Published:  18 January, 2007

I am in favour of the proposed expansion of Champagne, although only an idiot would deny that the timing sucks.

The sole proviso - and it is a big one - is that any such expansion should guarantee that the potential quality of the region will rise.

The obvious way to achieve this would be to work out the average chelle de cru per hectare for the current region, then insist that no new land be authorised unless it achieves a higher chelle.

Claude Taittinger called for expansion in the early 1980s,

when almost one-third of the AOC land had yet to be

planted. I called for one in the early 1990s, when the market

crashed. At either point, any increase would have been seen
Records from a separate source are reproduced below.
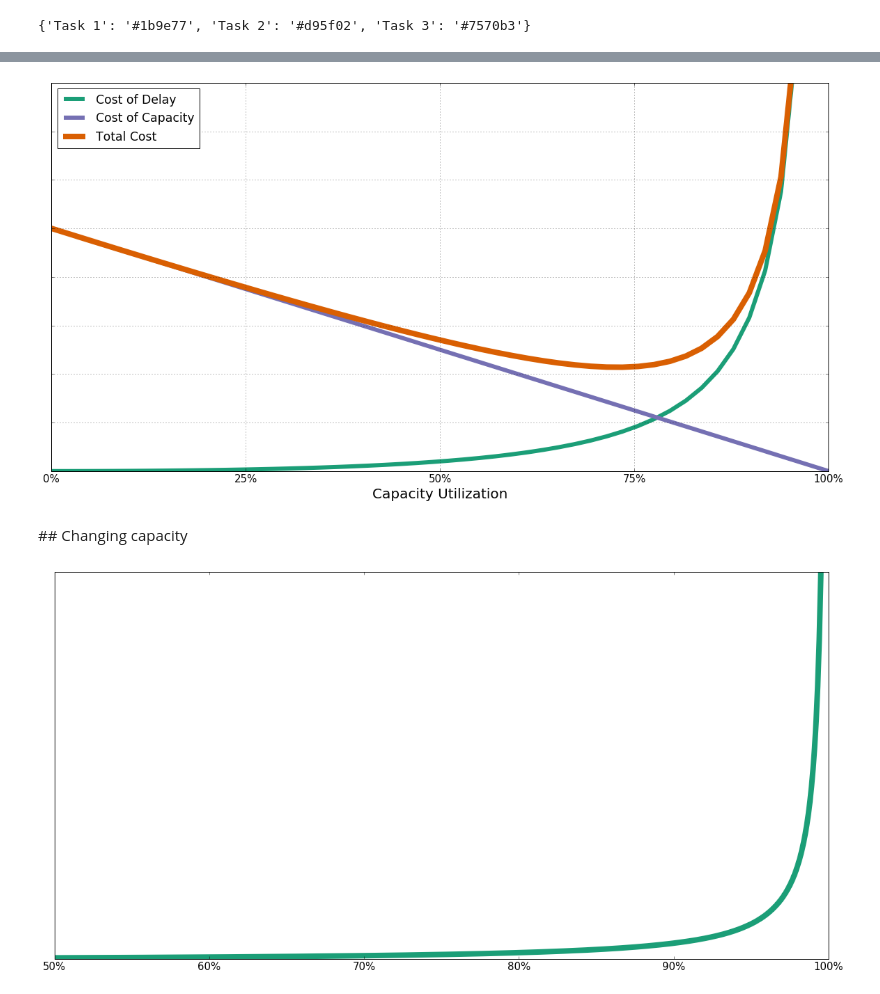
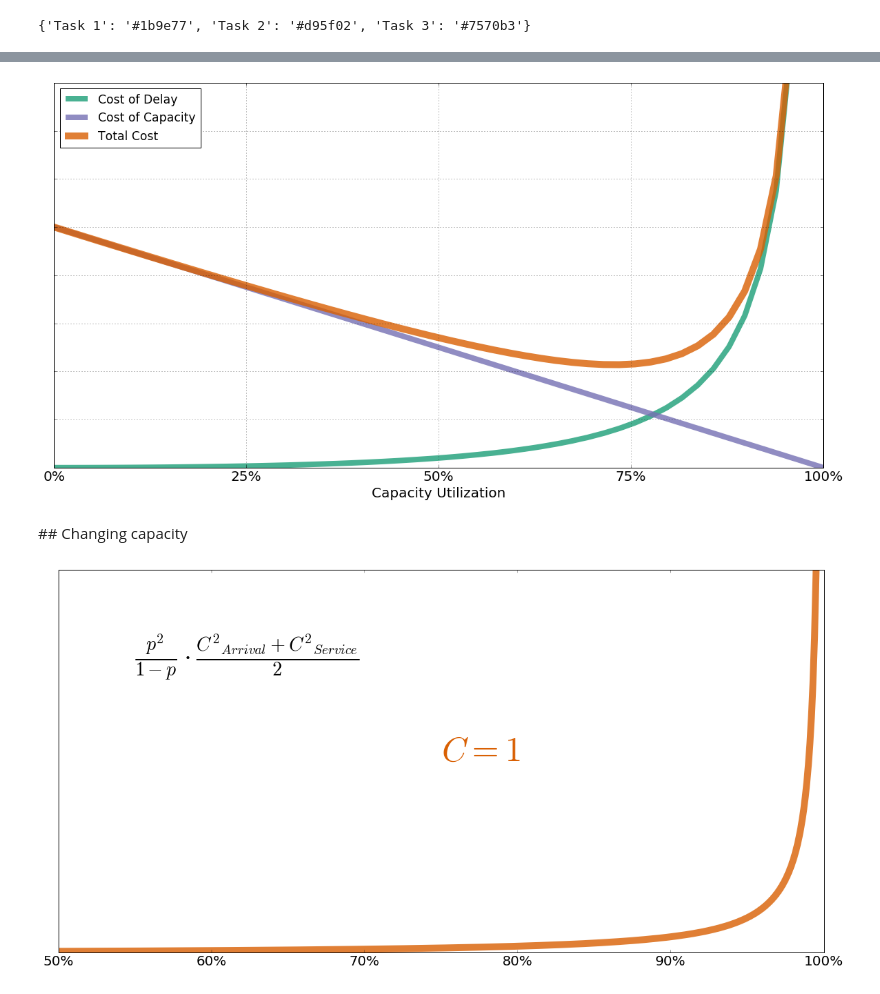
Before and after one commit to lonelypeanut/dataviz, a Jupyter notebook: tom_talk/Tom workflow talk.ipynb, the cells around one changed output, grey strips where cells are left out. Drawn from its saved outputs; the diff is of its cells as text; code cells hidden in the pictures.

Commit message:
add equations + tweak plots

```diff
--- a/tom_talk/Tom workflow talk.ipynb
+++ b/tom_talk/Tom workflow talk.ipynb
@@ -185,20 +185,22 @@ pl.show()
 # %%
 pl.figure(figsize=(20, 10))
-pl.plot(df.capacity_utilisation, df.cod_2, label='Cost of Delay', linewidth=6, color=color_dict['Task 1'])
-pl.plot(df.capacity_utilisation, df.cc, label='Cost of Capacity', linewidth=6,  color=color_dict['Task 3'])
-pl.plot(df.capacity_utilisation, df.total_cost_2, label='Total Cost', linewidth=8, color=color_dict['Task 2'])
+pl.plot(df.capacity_utilisation, df.cod_2, label='Cost of Delay', linewidth=8, color=color_dict['Task 1'], alpha=0.8)
+pl.plot(df.capacity_utilisation, df.cc, label='Cost of Capacity', linewidth=8,  color=color_dict['Task 3'], alpha=0.8)
+pl.plot(df.capacity_utilisation, df.total_cost_2, label='Total Cost', linewidth=10, color=color_dict['Task 2'], alpha=0.8)
 
 pl.yticks(range(0, 9000, 1000), '', size=20)
-pl.xticks(np.arange(0, 1.1, 0.25 ), [str(x) + '%' for x in np.arange(0, 110, 25)], size=15)
+pl.xticks(np.arange(0, 1.1, 0.25 ), [str(x) + '%' for x in np.arange(0, 110, 25)], size=20)
 pl.xlabel('Capacity Utilization', size=20)
 pl.ylim(0, 8000)
 pl.legend(loc='upper left', fontsize='xx-large')
 pl.grid()
 pl.show()
 # %% [output]
-[figure, old version]
+[figure, new version]
 # %% [markdown]
 ## Changing capacity
+# %%
+Lq_equation = r'$\frac{p^2}{1-p}\cdot\frac{{C^2}_{Arrival} + {C^2}_{Service}}{2}$'
 # %%
 def queue_size(p, c=1):
 
@@ -208,18 +210,21 @@ p_range = np.linspace(0, 1, 1000, endpoint=True)
 # %%
 colors = [col for col in color_dict.values()]
 # %%
-lw = 8
+lw = 10
 
-pl.figure(figsize=(20, 10))
-pl.plot(p_range, queue_size(p_range), linewidth=lw, color=colors[1])
+fig, ax = pl.subplots(figsize=(20, 10))
+pl.plot(p_range, queue_size(p_range), linewidth=lw, color=colors[1], alpha=0.8)
 pl.yticks(range(0, 500, 500), '')
-pl.xticks(np.arange(0, 1.1, 0.10 ), [str(x) + '%' for x in np.arange(0, 110, 10)], size=15)
+pl.xticks(np.arange(0, 1.1, 0.10 ), [str(x) + '%' for x in np.arange(0, 110, 10)], size=20)
+pl.text(0.75, 100, r'$C = 1$', size=50, color=colors[1])
 
 pl.xlim(0.5, )
 pl.ylim(0, 200)
+pl.text(0.55, 150, Lq_equation, size=40)
+
 pl.show()
 # %% [output]
-[figure, old version]
+[figure, new version]
 # %%
 pl.figure(figsize=(20, 10))
 
```
Also changed, not shown: parts of 5 cells of this notebook.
as an academic exercise.

Now, with almost every square inch of AOC land cultivated and an unprecedented pressure on stocks from record sales,

Champagne stands accused of naked greed.

Had the process begun in the early 1990s, there would

have been no recriminations today, and production would

be moving seamlessly into expanded areas just when they

were needed.

However, Champagne sales are cyclical and the next crash

is long overdue. When it happens, it is likely to coincide

with Champagne gearing up for a major expansion of its

vineyards. As demand drops off, overstocking will dwarf

that of the last crash, and they will still be getting it in the

neck for being too greedy.

Talk about bad timing.

Tom Stevenson is a wine writer specialising in Champagne.